* [Try it]: Search each line of the data for the word "span"; copy every line where it is found.

Web page edit records:
------------------------------------------------------------------------
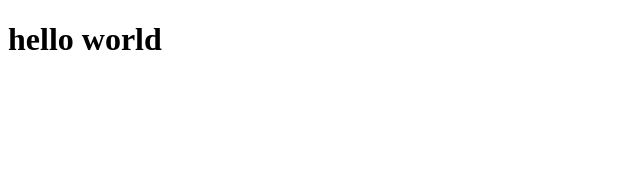
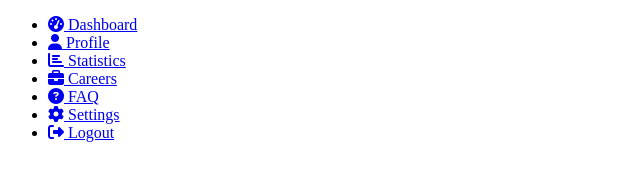
Before and after one commit to Joynal279/Dashboard, a plain HTML site: page index.html in a window 1280 px wide. Shown: the whole page, without its empty margins (0-640 px from the left). Drawn offline with Linux system fonts and the light colour scheme.

Commit message:
cdn class added for leftbar category

```diff
--- a/index.html
+++ b/index.html
@@ -9,6 +9,58 @@
     <title>Dashboard-Joynal Abedin</title>
 </head>
 <body>
-    <h1>hello world</h1>
+    <div class="sidebar">
+        <div class="logo"></div>
+        <ul class="main">
+            <li>
+                <a href="#">
+                    <i class="fas fa-tachometer-alt"></i>
+                    <span>Dashboard</span>
+                </a>
+            </li>
+
+            <li>
+                <a href="#">
+                    <i class="fas fa-user"></i>
+                    <span>Profile</span>
+                </a>
+            </li>
+
+            <li>
+                <a href="#">
+                    <i class="fas fa-chart-bar"></i>
+                    <span>Statistics</span>
+                </a>
+            </li>
+
+            <li>
+                <a href="#">
+                    <i class="fas fa-briefcase"></i>
+                    <span>Careers</span>
+                </a>
+            </li>
+
+            <li>
+                <a href="#">
+                    <i class="fas fa-question-circle"></i>
+                    <span>FAQ</span>
+                </a>
+            </li>
+
+            <li>
+                <a href="#">
+                    <i class="fas fa-cog"></i>
+                    <span>Settings</span>
+                </a>
+            </li>
+
+            <li class="logout">
+                <a href="#">
+                    <i class="fas fa-sign-out-alt"></i>
+                    <span>Logout</span>
+                </a>
+            </li>
+        </ul>
+    </div>
 </body>
 </html>
```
------------------------------------------------------------------------
* [Solution to this problem]:
+                    <span>Dashboard</span>
+                    <span>Profile</span>
+                    <span>Statistics</span>
+                    <span>Careers</span>
+                    <span>FAQ</span>
+                    <span>Settings</span>
+                    <span>Logout</span>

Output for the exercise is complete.